> _EXERCISE INPUT_:
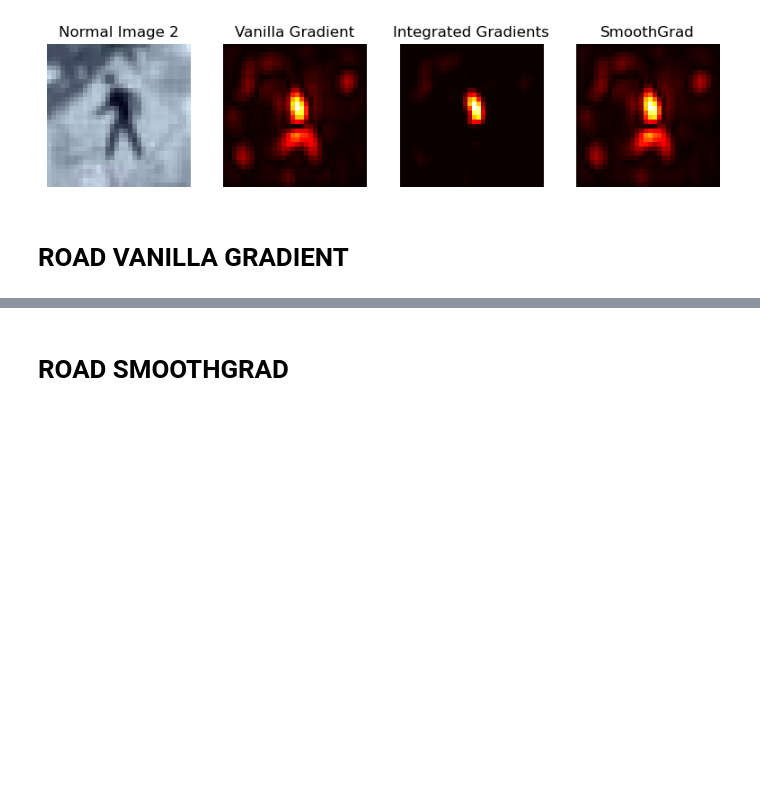
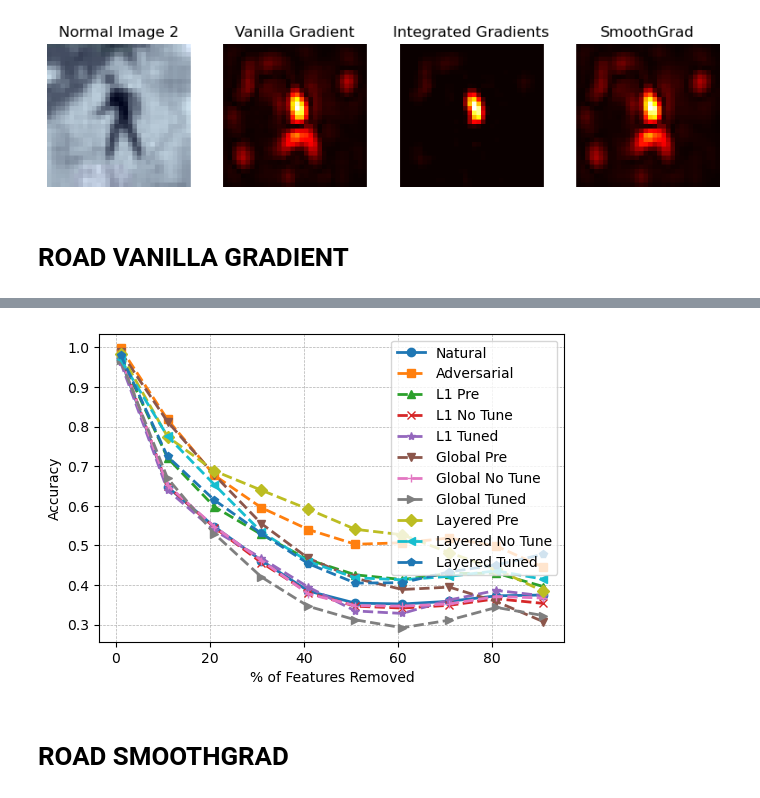
Before and after one commit to sanishsuwal7/VehicleSec, a Jupyter notebook: lisa_saliency.ipynb, the cells around one changed output, grey strips where cells are left out. Drawn from its saved outputs; the diff is of its cells as text; code cells hidden in the pictures; blank space fills up the shorter version.

```diff
--- a/lisa_saliency.ipynb
+++ b/lisa_saliency.ipynb
@@ -1038,45 +1050,57 @@ plt.show()
 # %%
-result_normal =
-result_adv =
-result_l1_pre =
-result_no_tuned_l1 =
-result_post_tuned_l1 =
-result_global_pre =
-result_no_tuned_global=
-result_post_tuned_global=
-result_pre_tuned_layered=
-result_post_no_tuned_layered=
-result_post_tuned_layered=
+result_normal = {1: np.float64(0.9713531020211177), 11: np.float64(0.6477443896386162), 21: np.float64(0.5471635958254034), 31: np.float64(0.4619919218203265), 41: np.float64(0.38495851983243123), 51: np.float64(0.3543964730609261), 61: np.float64(0.35234286125441716), 71: np.float64(0.3590602064718807), 81: np.float64(0.3728652791725771), 91: np.float64(0.374918818303583)}
+
+result_adv = {1: np.float64(0.9989583333333334), 11: np.float64(0.8178342244142351), 21: np.float64(0.6767448607427056), 31: np.float64(0.5952208015583554), 41: np.float64(0.5400012433687004), 51: np.float64(0.5029951370468612), 61: np.float64(0.5068003633399647), 71: np.float64(0.5186425867595049), 81: np.float64(0.4982492677939876), 91: np.float64(0.4452332352453581)}
+
+result_l1_pre = {1: np.float64(0.977575948840637), 11: np.float64(0.7211426458984618), 21: np.float64(0.5973975473341098), 31: np.float64(0.5276289469809565), 41: np.float64(0.46396439423411195), 51: np.float64(0.4258189485336899), 61: np.float64(0.4139335336478711), 71: np.float64(0.42911538215426603), 81: np.float64(0.4300615688329983), 91: np.float64(0.3963289729200547)}
+
+result_no_tuned_l1 ={1: np.float64(0.9761706348589708), 11: np.float64(0.6499955650591956), 21: np.float64(0.5452148220302001), 31: np.float64(0.4567463717995275), 41: np.float64(0.3803918106075771), 51: np.float64(0.34669067326189357), 61: np.float64(0.34204875567936155), 71: np.float64(0.3488866920673658), 81: np.float64(0.3655141543664755), 91: np.float64(0.3537464832083806)}
+
+result_post_tuned_l1 ={1: np.float64(0.9624291908959405), 11: np.float64(0.6398706061097499), 21: np.float64(0.5377640092342476), 31: np.float64(0.46773779675677296), 41: np.float64(0.3945964475018419), 51: np.float64(0.33467799991078495), 61: np.float64(0.32844603209932777), 71: np.float64(0.3623330831467225), 81: np.float64(0.38653424197617947), 91: np.float64(0.37285018180874074)}
+
+result_global_pre ={1: np.float64(0.9886501649048557), 11: np.float64(0.8124449615762129), 21: np.float64(0.6776559315941467), 31: np.float64(0.5549118118533728), 41: np.float64(0.46753067408338145), 51: np.float64(0.4170317608290657), 61: np.float64(0.3888516058339885), 71: np.float64(0.3948141757799004), 81: np.float64(0.3584776702722063), 91: np.float64(0.30776325080875727)}
+
+result_no_tuned_global={1: np.float64(0.9744189101828926), 11: np.float64(0.652139692565372), 21: np.float64(0.5472737475151005), 31: np.float64(0.4619402037219334), 41: np.float64(0.3776210195813264), 51: np.float64(0.3481665292803986), 61: np.float64(0.3469212478018197), 71: np.float64(0.3523123888963223), 81: np.float64(0.3711587301208044), 91: np.float64(0.36732547981656344)}
+
+result_post_tuned_global={1: np.float64(0.9675558654254344), 11: np.float64(0.6696943074109176), 21: np.float64(0.5291736718035472), 31: np.float64(0.4202615284721332), 41: np.float64(0.34633826251547023), 51: np.float64(0.3122364598881669), 61: np.float64(0.29238001294043936), 71: np.float64(0.31151423677869916), 81: np.float64(0.3435508776521674), 91: np.float64(0.3230104331657201)}
+
+result_pre_tuned_layered={1: np.float64(0.9839446683633255), 11: np.float64(0.7746804687622304), 21: np.float64(0.6879283210003689), 31: np.float64(0.6393644598046816), 41: np.float64(0.5913856591016176), 51: np.float64(0.5406733793403462), 61: np.float64(0.5269318006123911), 71: np.float64(0.4817699535770109), 81: np.float64(0.44014121999473793), 91: np.float64(0.38450114219859727)}
+
+result_post_no_tuned_layered={1: np.float64(0.9697964411191918), 11: np.float64(0.7755751986595119), 21: np.float64(0.6530969002333182), 31: np.float64(0.5340284730802112), 41: np.float64(0.45934395139328815), 51: np.float64(0.4184244862319845), 61: np.float64(0.4133151832485457), 71: np.float64(0.42207092345312697), 81: np.float64(0.43595701612405285), 91: np.float64(0.41488216001193706)}
+
+result_post_tuned_layered={1: np.float64(0.9815074097479652), 11: np.float64(0.7245418164339997), 21: np.float64(0.6142720764498049), 31: np.float64(0.5301586850038431), 41: np.float64(0.4540202183916087), 51: np.float64(0.40498495768382664), 61: np.float64(0.4060569743573832), 71: np.float64(0.4332193049123909), 81: np.float64(0.45092136154829754), 91: np.float64(0.477725465388855)}
 # %%
 import matplotlib.pyplot as plt
 import pandas as pd
 
 # Plot setup
 fig, ax = plt.subplots(figsize=(6, 4))
 
 ax.plot(list(result_normal.keys()),list(result_normal.values()), label='Natural', linestyle='-', marker='o', linewidth=2)
 ax.plot(list(result_normal.keys()), list(result_adv.values()), label='Adversarial', linestyle='--', marker='s', linewidth=2)
 ax.plot(list(result_normal.keys()), list(result_l1_pre.values()), label='L1 Pre', linestyle='--', marker='^', linewidth=2)
 ax.plot(list(result_normal.keys()), list(result_no_tuned_l1.values()), label='L1 No Tune', linestyle='--', marker='x', linewidth=2)
 ax.plot(list(result_normal.keys()), list(result_post_tuned_l1.values()), label='L1 Tuned', linestyle='--', marker='*', linewidth=2)
 ax.plot(list(result_normal.keys()), list(result_global_pre.values()), label='Global Pre', linestyle='--', marker='v', linewidth=2)
 ax.plot(list(result_normal.keys()), list(result_no_tuned_global.values()), label='Global No Tune', linestyle='--', marker='+', linewidth=2)
 ax.plot(list(result_normal.keys()), list(result_post_tuned_global.values()), label='Global Tuned', linestyle='--', marker='>', linewidth=2)
 ax.plot(list(result_normal.keys()), list(result_pre_tuned_layered.values()), label='Layered Pre', linestyle='--', marker='D', linewidth=2)
 ax.plot(list(result_normal.keys()), list(result_post_no_tuned_layered.values()), label='Layered No Tune', linestyle='--', marker='<', linewidth=2)
-ax.plot(list(result_normal.keys()), list(result_post_tuned_layered.values()), label='Layered Tuned', linestyle='--', marker='-', linewidth=2)
+ax.plot(list(result_normal.keys()), list(result_post_tuned_layered.values()), label='Layered Tuned', linestyle='--', marker='p', linewidth=2)
 
 # Customize the plot
 ax.set_xlabel('% of Features Removed', fontsize=10)
 ax.set_ylabel('Accuracy', fontsize=10)
 ax.legend(fontsize=10)
 
 # Grid and ticks
 ax.grid(True, which='both', linestyle='--', linewidth=0.5)
 ax.tick_params(axis='both', which='major', labelsize=10)
 
 plt.savefig("roadplots/LISA__IG_SALIENCY_ROAD.pdf", format="pdf", dpi=300, bbox_inches="tight")
 plt.show()
+# %% [output]
+[figure, added]
 # %% [markdown]
 # ROAD SMOOTHGRAD
 # %%
```
Also changed, not shown: parts of 14 cells of this notebook, 4 other files.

> _TASK BRIEF_: Reproduce the data word for word without its images.

> _ANSWER SECTION_:
Before and after one commit to sanishsuwal7/VehicleSec, a Jupyter notebook: lisa_saliency.ipynb, the cells around one changed output, grey strips where cells are left out. Drawn from its saved outputs; the diff is of its cells as text; code cells hidden in the pictures; blank space fills up the shorter version.

```diff
--- a/lisa_saliency.ipynb
+++ b/lisa_saliency.ipynb
@@ -1038,45 +1050,57 @@ plt.show()
 # %%
-result_normal =
-result_adv =
-result_l1_pre =
-result_no_tuned_l1 =
-result_post_tuned_l1 =
-result_global_pre =
-result_no_tuned_global=
-result_post_tuned_global=
-result_pre_tuned_layered=
-result_post_no_tuned_layered=
-result_post_tuned_layered=
+result_normal = {1: np.float64(0.9713531020211177), 11: np.float64(0.6477443896386162), 21: np.float64(0.5471635958254034), 31: np.float64(0.4619919218203265), 41: np.float64(0.38495851983243123), 51: np.float64(0.3543964730609261), 61: np.float64(0.35234286125441716), 71: np.float64(0.3590602064718807), 81: np.float64(0.3728652791725771), 91: np.float64(0.374918818303583)}
+
+result_adv = {1: np.float64(0.9989583333333334), 11: np.float64(0.8178342244142351), 21: np.float64(0.6767448607427056), 31: np.float64(0.5952208015583554), 41: np.float64(0.5400012433687004), 51: np.float64(0.5029951370468612), 61: np.float64(0.5068003633399647), 71: np.float64(0.5186425867595049), 81: np.float64(0.4982492677939876), 91: np.float64(0.4452332352453581)}
+
+result_l1_pre = {1: np.float64(0.977575948840637), 11: np.float64(0.7211426458984618), 21: np.float64(0.5973975473341098), 31: np.float64(0.5276289469809565), 41: np.float64(0.46396439423411195), 51: np.float64(0.4258189485336899), 61: np.float64(0.4139335336478711), 71: np.float64(0.42911538215426603), 81: np.float64(0.4300615688329983), 91: np.float64(0.3963289729200547)}
+
+result_no_tuned_l1 ={1: np.float64(0.9761706348589708), 11: np.float64(0.6499955650591956), 21: np.float64(0.5452148220302001), 31: np.float64(0.4567463717995275), 41: np.float64(0.3803918106075771), 51: np.float64(0.34669067326189357), 61: np.float64(0.34204875567936155), 71: np.float64(0.3488866920673658), 81: np.float64(0.3655141543664755), 91: np.float64(0.3537464832083806)}
+
+result_post_tuned_l1 ={1: np.float64(0.9624291908959405), 11: np.float64(0.6398706061097499), 21: np.float64(0.5377640092342476), 31: np.float64(0.46773779675677296), 41: np.float64(0.3945964475018419), 51: np.float64(0.33467799991078495), 61: np.float64(0.32844603209932777), 71: np.float64(0.3623330831467225), 81: np.float64(0.38653424197617947), 91: np.float64(0.37285018180874074)}
+
+result_global_pre ={1: np.float64(0.9886501649048557), 11: np.float64(0.8124449615762129), 21: np.float64(0.6776559315941467), 31: np.float64(0.5549118118533728), 41: np.float64(0.46753067408338145), 51: np.float64(0.4170317608290657), 61: np.float64(0.3888516058339885), 71: np.float64(0.3948141757799004), 81: np.float64(0.3584776702722063), 91: np.float64(0.30776325080875727)}
+
+result_no_tuned_global={1: np.float64(0.9744189101828926), 11: np.float64(0.652139692565372), 21: np.float64(0.5472737475151005), 31: np.float64(0.4619402037219334), 41: np.float64(0.3776210195813264), 51: np.float64(0.3481665292803986), 61: np.float64(0.3469212478018197), 71: np.float64(0.3523123888963223), 81: np.float64(0.3711587301208044), 91: np.float64(0.36732547981656344)}
+
+result_post_tuned_global={1: np.float64(0.9675558654254344), 11: np.float64(0.6696943074109176), 21: np.float64(0.5291736718035472), 31: np.float64(0.4202615284721332), 41: np.float64(0.34633826251547023), 51: np.float64(0.3122364598881669), 61: np.float64(0.29238001294043936), 71: np.float64(0.31151423677869916), 81: np.float64(0.3435508776521674), 91: np.float64(0.3230104331657201)}
+
+result_pre_tuned_layered={1: np.float64(0.9839446683633255), 11: np.float64(0.7746804687622304), 21: np.float64(0.6879283210003689), 31: np.float64(0.6393644598046816), 41: np.float64(0.5913856591016176), 51: np.float64(0.5406733793403462), 61: np.float64(0.5269318006123911), 71: np.float64(0.4817699535770109), 81: np.float64(0.44014121999473793), 91: np.float64(0.38450114219859727)}
+
+result_post_no_tuned_layered={1: np.float64(0.9697964411191918), 11: np.float64(0.7755751986595119), 21: np.float64(0.6530969002333182), 31: np.float64(0.5340284730802112), 41: np.float64(0.45934395139328815), 51: np.float64(0.4184244862319845), 61: np.float64(0.4133151832485457), 71: np.float64(0.42207092345312697), 81: np.float64(0.43595701612405285), 91: np.float64(0.41488216001193706)}
+
+result_post_tuned_layered={1: np.float64(0.9815074097479652), 11: np.float64(0.7245418164339997), 21: np.float64(0.6142720764498049), 31: np.float64(0.5301586850038431), 41: np.float64(0.4540202183916087), 51: np.float64(0.40498495768382664), 61: np.float64(0.4060569743573832), 71: np.float64(0.4332193049123909), 81: np.float64(0.45092136154829754), 91: np.float64(0.477725465388855)}
 # %%
 import matplotlib.pyplot as plt
 import pandas as pd
 
 # Plot setup
 fig, ax = plt.subplots(figsize=(6, 4))
 
 ax.plot(list(result_normal.keys()),list(result_normal.values()), label='Natural', linestyle='-', marker='o', linewidth=2)
 ax.plot(list(result_normal.keys()), list(result_adv.values()), label='Adversarial', linestyle='--', marker='s', linewidth=2)
 ax.plot(list(result_normal.keys()), list(result_l1_pre.values()), label='L1 Pre', linestyle='--', marker='^', linewidth=2)
 ax.plot(list(result_normal.keys()), list(result_no_tuned_l1.values()), label='L1 No Tune', linestyle='--', marker='x', linewidth=2)
 ax.plot(list(result_normal.keys()), list(result_post_tuned_l1.values()), label='L1 Tuned', linestyle='--', marker='*', linewidth=2)
 ax.plot(list(result_normal.keys()), list(result_global_pre.values()), label='Global Pre', linestyle='--', marker='v', linewidth=2)
 ax.plot(list(result_normal.keys()), list(result_no_tuned_global.values()), label='Global No Tune', linestyle='--', marker='+', linewidth=2)
 ax.plot(list(result_normal.keys()), list(result_post_tuned_global.values()), label='Global Tuned', linestyle='--', marker='>', linewidth=2)
 ax.plot(list(result_normal.keys()), list(result_pre_tuned_layered.values()), label='Layered Pre', linestyle='--', marker='D', linewidth=2)
 ax.plot(list(result_normal.keys()), list(result_post_no_tuned_layered.values()), label='Layered No Tune', linestyle='--', marker='<', linewidth=2)
-ax.plot(list(result_normal.keys()), list(result_post_tuned_layered.values()), label='Layered Tuned', linestyle='--', marker='-', linewidth=2)
+ax.plot(list(result_normal.keys()), list(result_post_tuned_layered.values()), label='Layered Tuned', linestyle='--', marker='p', linewidth=2)
 
 # Customize the plot
 ax.set_xlabel('% of Features Removed', fontsize=10)
 ax.set_ylabel('Accuracy', fontsize=10)
 ax.legend(fontsize=10)
 
 # Grid and ticks
 ax.grid(True, which='both', linestyle='--', linewidth=0.5)
 ax.tick_params(axis='both', which='major', labelsize=10)
 
 plt.savefig("roadplots/LISA__IG_SALIENCY_ROAD.pdf", format="pdf", dpi=300, bbox_inches="tight")
 plt.show()
+# %% [output]
+[figure, added]
 # %% [markdown]
 # ROAD SMOOTHGRAD
 # %%
```
Also changed, not shown: parts of 14 cells of this notebook, 4 other files.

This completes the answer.